001: Getting Beyond The Zombie Life Aug13

001: Getting Beyond The Zombie Life...

http://media.blubrry.com/gcoyl/p/media.medeor.co/gcoyl/GCOYL-001.mp3Podcast: Play in new window | Download (Duration: 14:13 — 13.0MB)In this premier episode, we bring a conversation between Dr. Deb and lifecoach Jeannette Slater. We all get stuck and start living life on auto-pilot. In a sense, we start acting like zombie. This dialogue is a call to wake up from the zombie life, try new things, and breathe new life into your...

Shut Up!

Maintaining sanity in a noisy world is more and more challenging. Everybody wants a piece of us, from advertisers to kids to needy friends. It’s ok to have boundaries.

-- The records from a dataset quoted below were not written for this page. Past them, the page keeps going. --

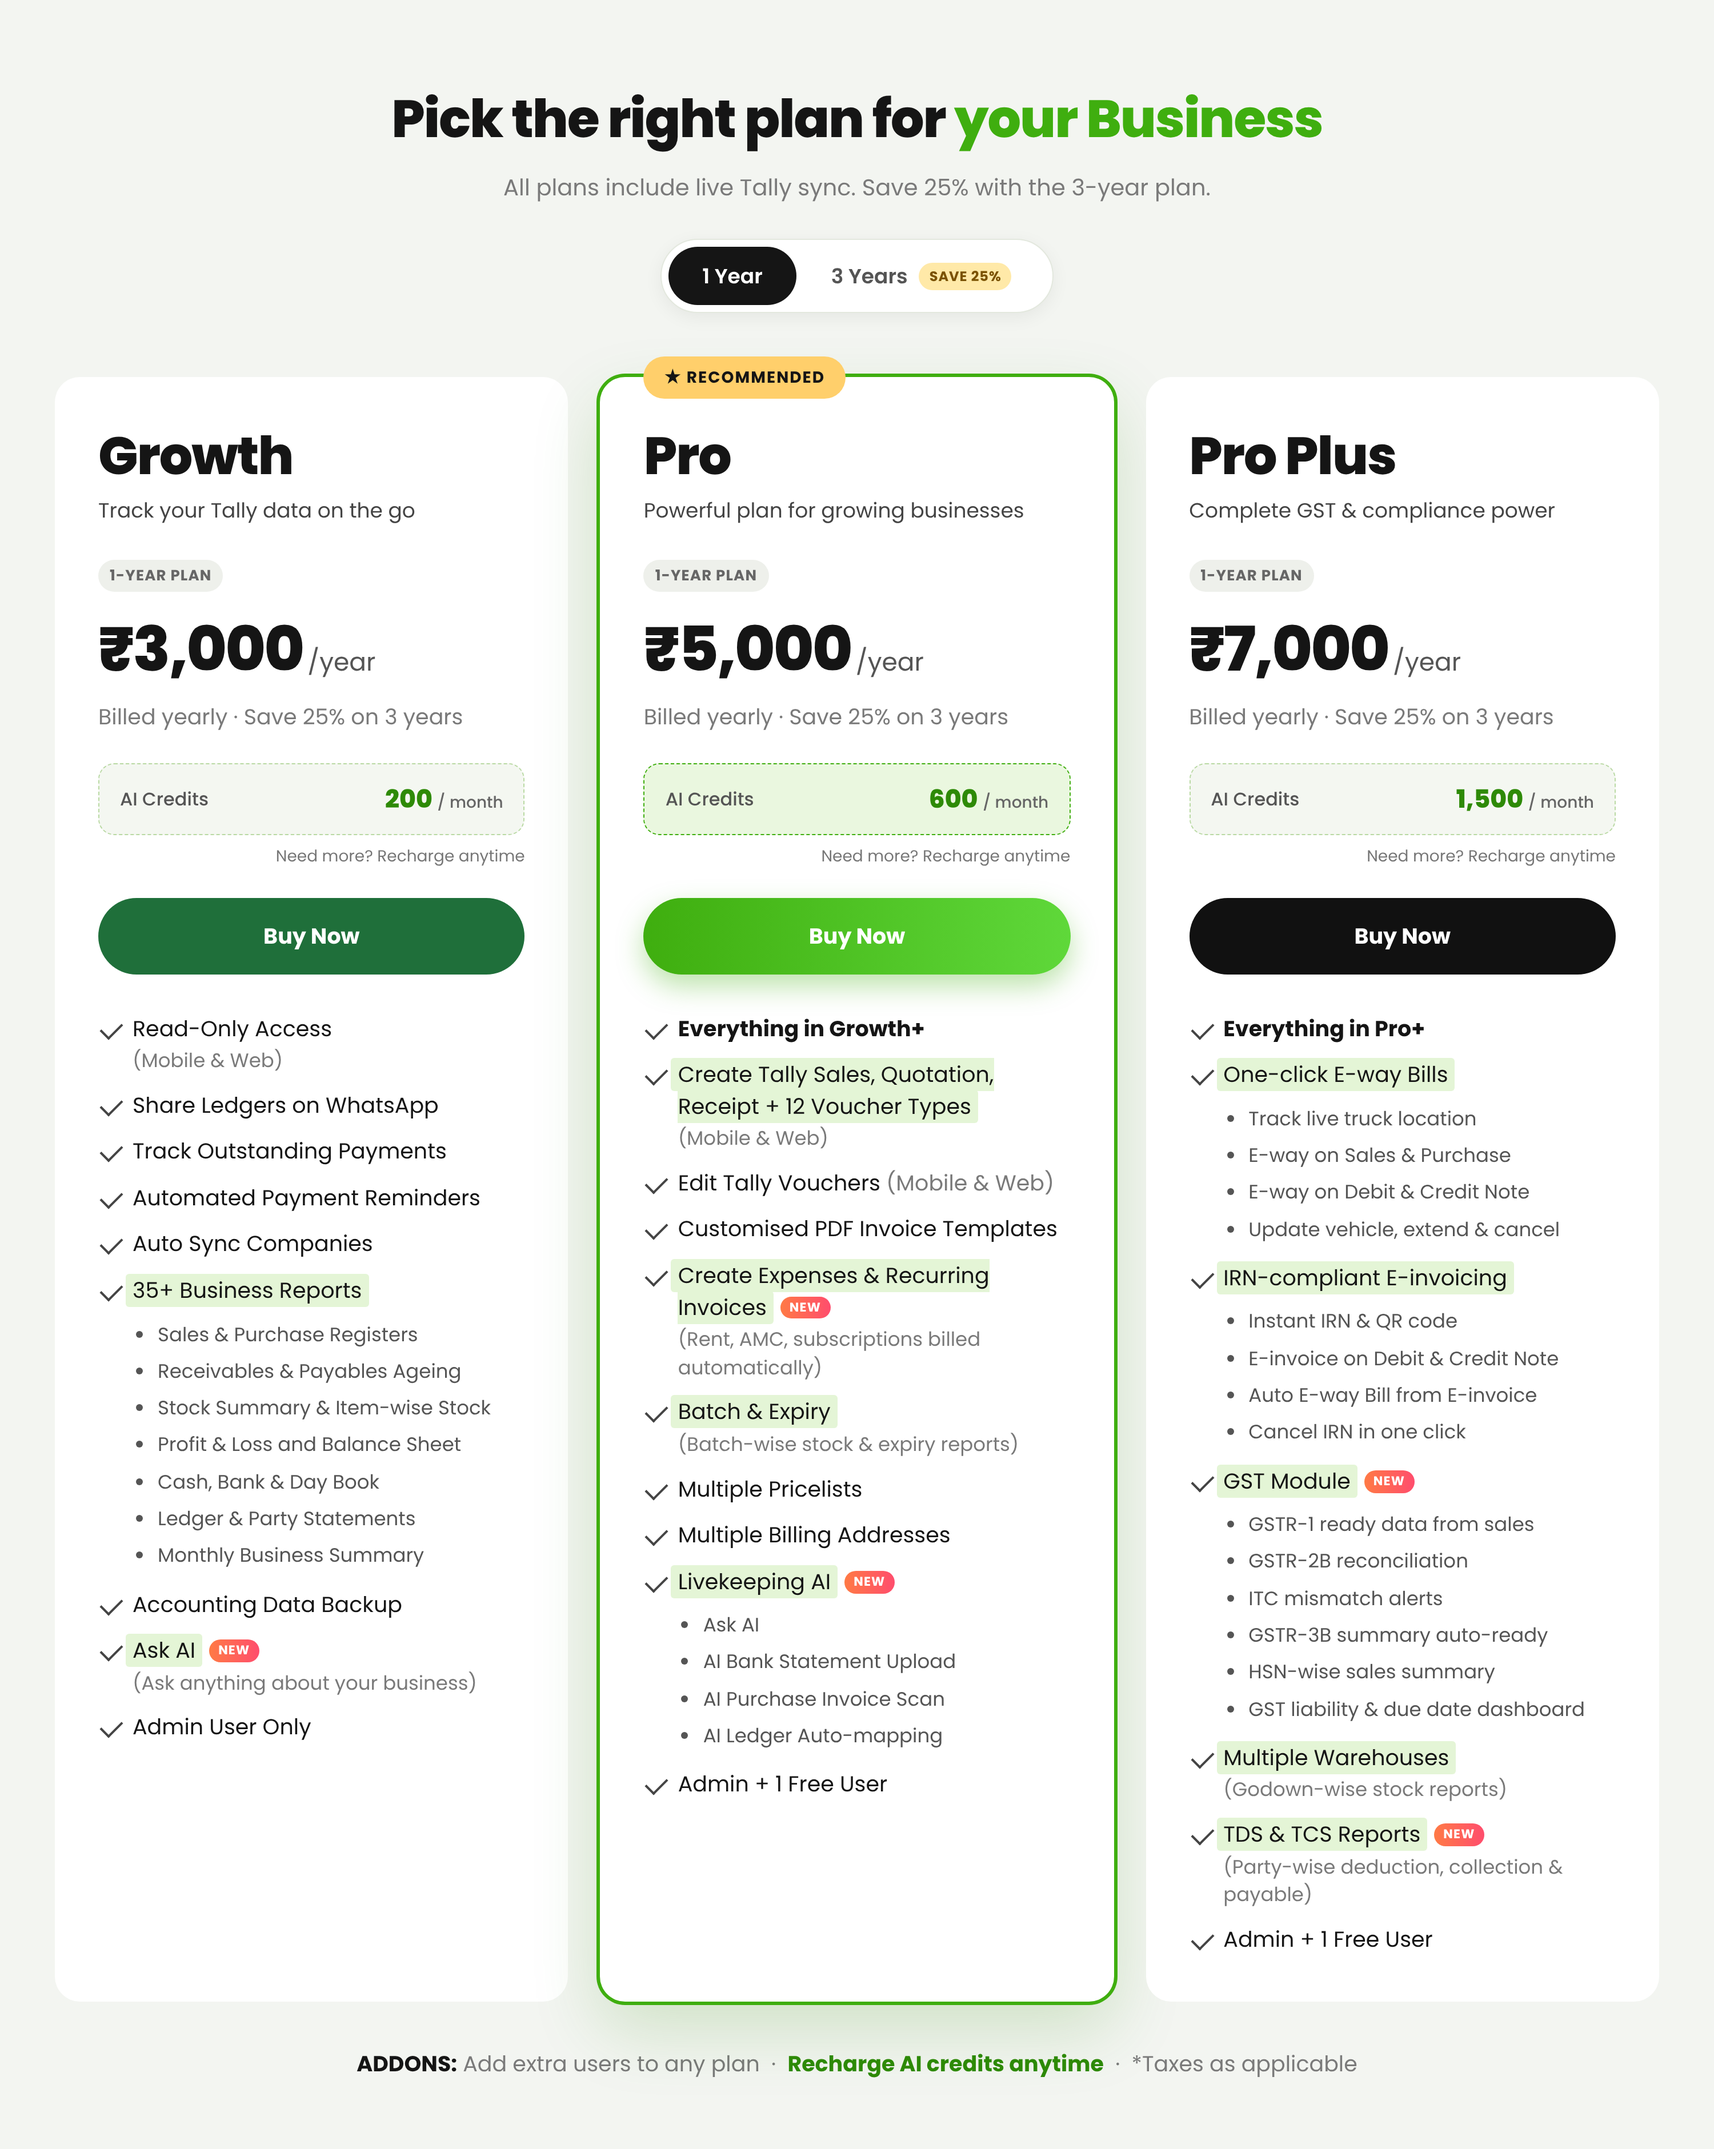
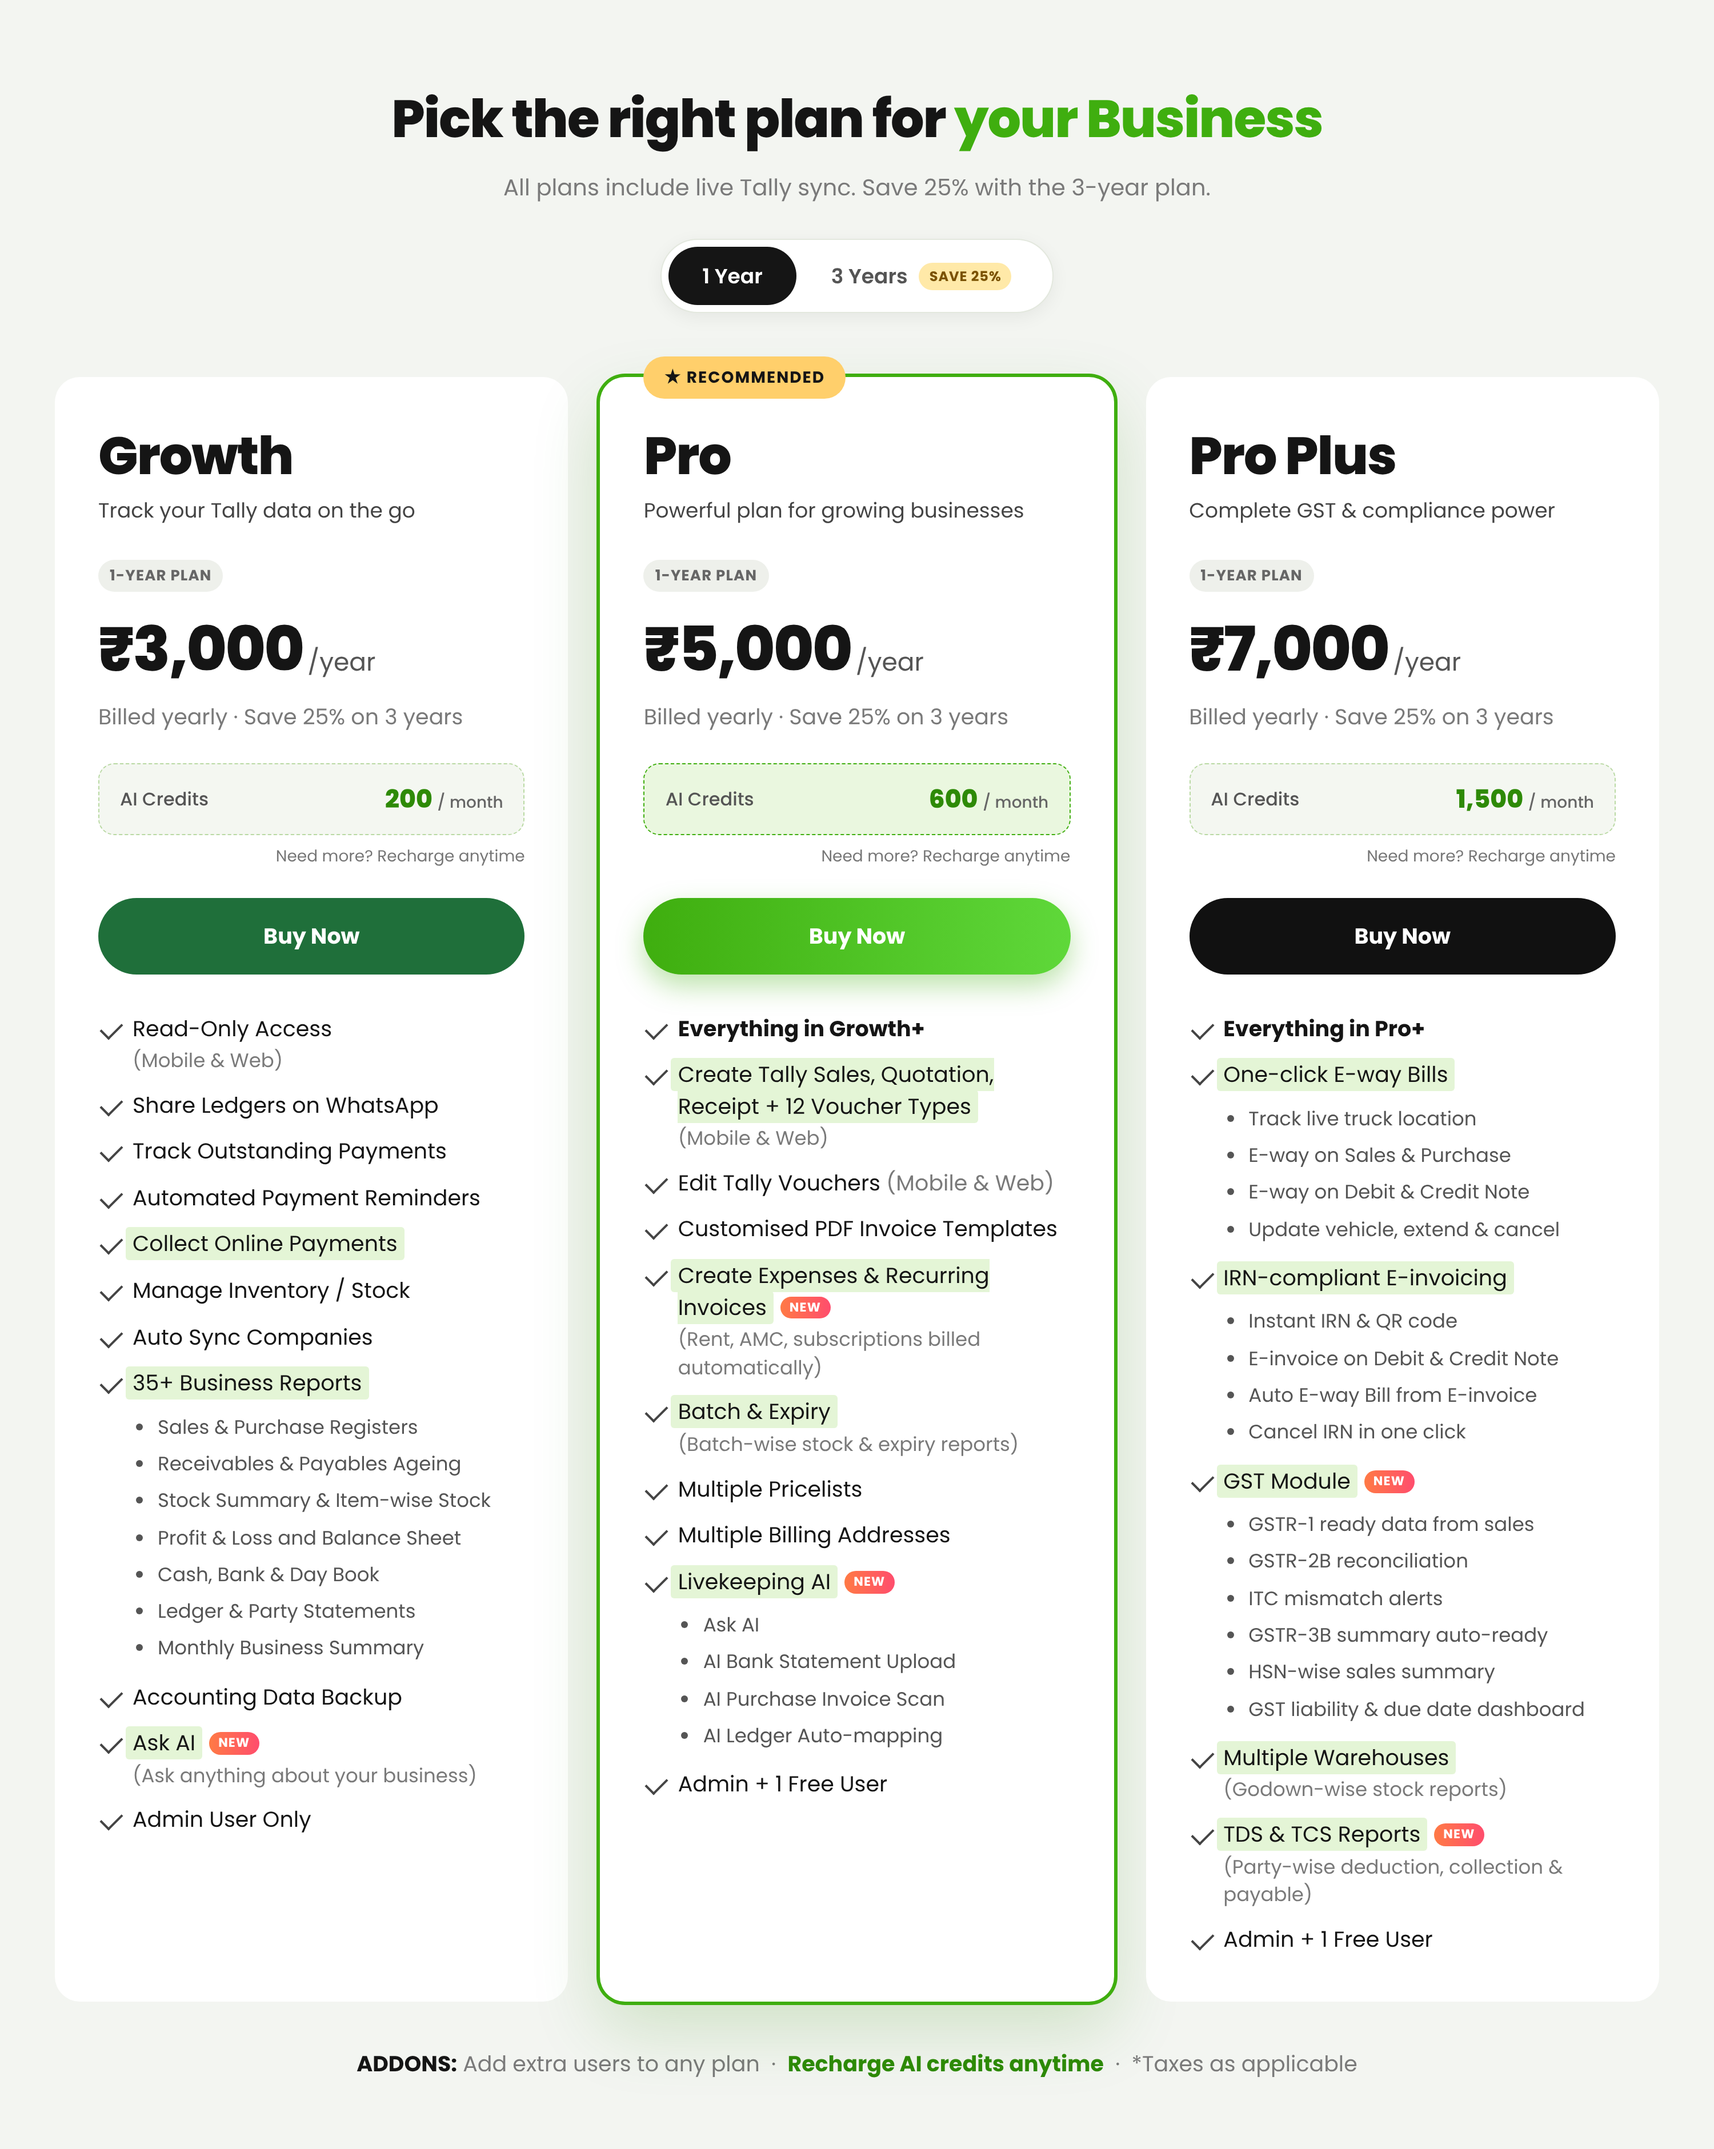
Pricing cards: online payments and inventory in Growth
Claude-Session: https://claude.ai/code/session_01TUFe6273V25gsCzznixesV

Changed region(s): [[0.062, 0.5598, 0.279, 0.8397]]

diff --git a/livekeeping-pricing/cards.html b/livekeeping-pricing/cards.html
@@ -122,6 +122,8 @@
         <li><div>Share Ledgers on WhatsApp</div></li>
         <li><div>Track Outstanding Payments</div></li>
         <li><div>Automated Payment Reminders</div></li>
+        <li><div><span class="hl">Collect Online Payments</span></div></li>
+        <li><div>Manage Inventory / Stock</div></li>
         <li><div>Auto Sync Companies</div></li>
         <li><div><span class="hl">35+ Business Reports</span>
           <ul class="dots">
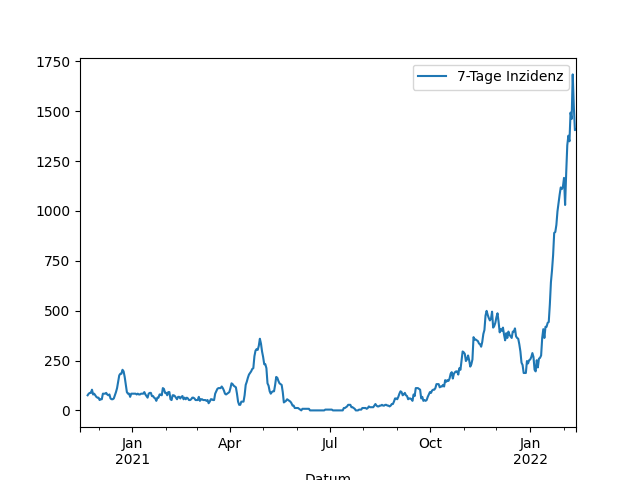
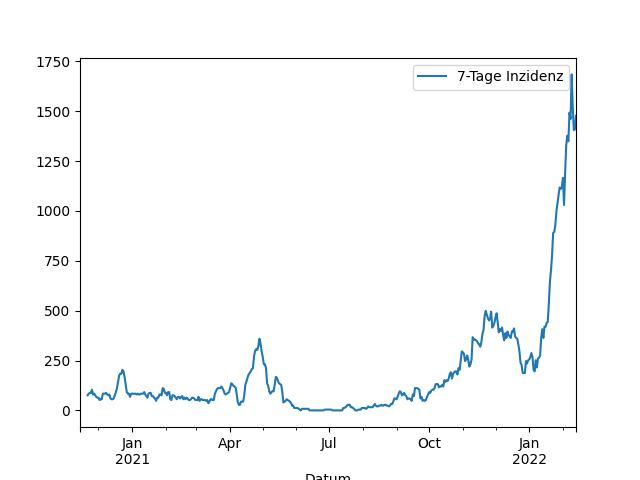
Update images

diff --git a/_includes/aktuelle_inzidenz.md b/_includes/aktuelle_inzidenz.md
@@ -1,1 +1,1 @@
-1409,1
+1476,9
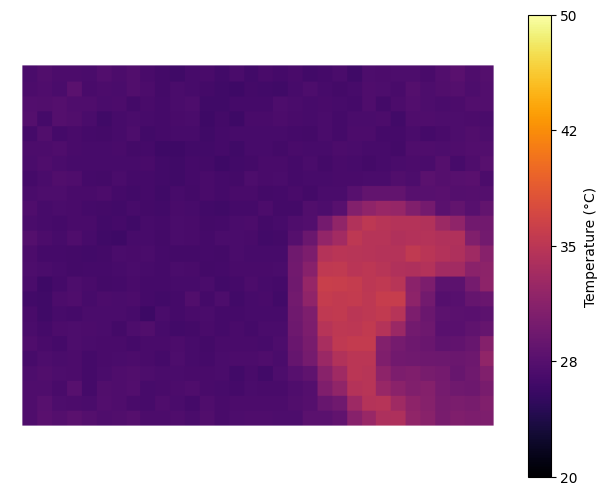
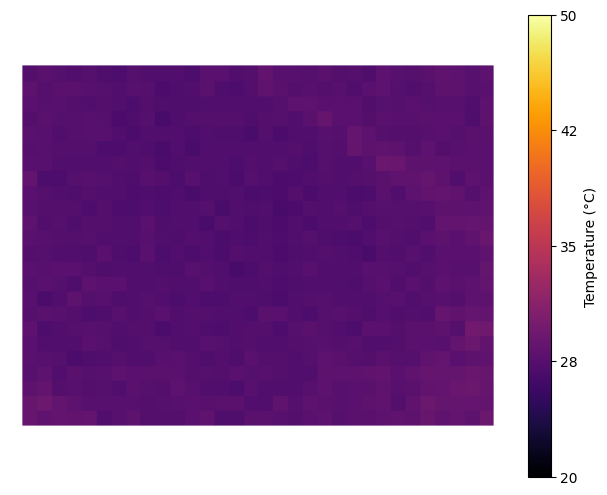
Debugging

diff --git a/CalibrationAlertWindow.py b/CalibrationAlertWindow.py
@@ -73,7 +73,8 @@ class Ui_AlertWindow(object):
 
     def stopSystem(self):
         self.main_window.stopMotor()
-        MainWindow.Ui_MainWindow.manually_calibrate(self.main_window, self.metric, [-999999, 999999])
+        MainWindow.Ui_MainWindow.manually_calibrate(self.main_window, "temp", [-999999, 999999])
+        MainWindow.Ui_MainWindow.manually_calibrate(self.main_window, "distance", [-999999, 999999])
         self.main_window.set_alert_state(False)
         self.alert_window.hide()
         
@@ -95,7 +96,8 @@ class Ui_AlertWindow(object):
         
 
     def turnCalibrationOff(self):
-        MainWindow.Ui_MainWindow.manually_calibrate(self.main_window, self.metric, [-999999, 999999])
+        MainWindow.Ui_MainWindow.manually_calibrate(self.main_window, "temp", [-999999, 999999])
+        MainWindow.Ui_MainWindow.manually_calibrate(self.main_window, "distance", [-999999, 999999])
         self.main_window.set_alert_state(False)
         self.alert_window.hide()
         

diff --git a/TempDialog.py b/TempDialog.py
@@ -111,7 +111,7 @@ class Ui_TempDetails(object):
         self.temp_dialog_close_button.setText(_translate("TempDetails", "Close"))
         self.cutoff_input_button.setText(_translate("TempDetails", "Change Cutoff"))
         self.cutoff_input.setText(_translate("TempDetails", "0"))
-        self.open_selection_window_button.setText(_translate("TempDetails", "Open Selection Window"))
+        self.open_selection_window_button.setText(_translate("TempDetails", "Edit Focused Section"))
         self.see_temp_section_alert_button.setText(_translate("TempDetails", "Temp Distribution Alert Details"))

In fact, healthy people have lots of healthy boundaries. We are the most over-stimulated people in history. We think we have to be available to everybody all the time. Enough! If you struggle with too much noise in your life, try giving yourself permission to say later or NO! (If you won’t give yourself permission, allow me!) It’s ok to turn off your cell phone and other devices. or wait till later to respond. People die in traffic because they think a text can’t wait. Make wise decisions with your time and resources. While it’s good to be generous with others, their needs do not necessarily set your priorities. Look for ways to quiet your mind. Maybe leaving the TV off (especially early morning and late at night) will give you much needed time alone with your thoughts. Take time each day to be still and think about your priorities. Try relaxing techniques like prayer, meditation or yoga. Take time for yourself. You only give life to others when there is life inside of you.   Photo by Russian photographer, Maria Beliakova, of Jet Media. Retrieved from http://www.freeimages.com/photo/1070268...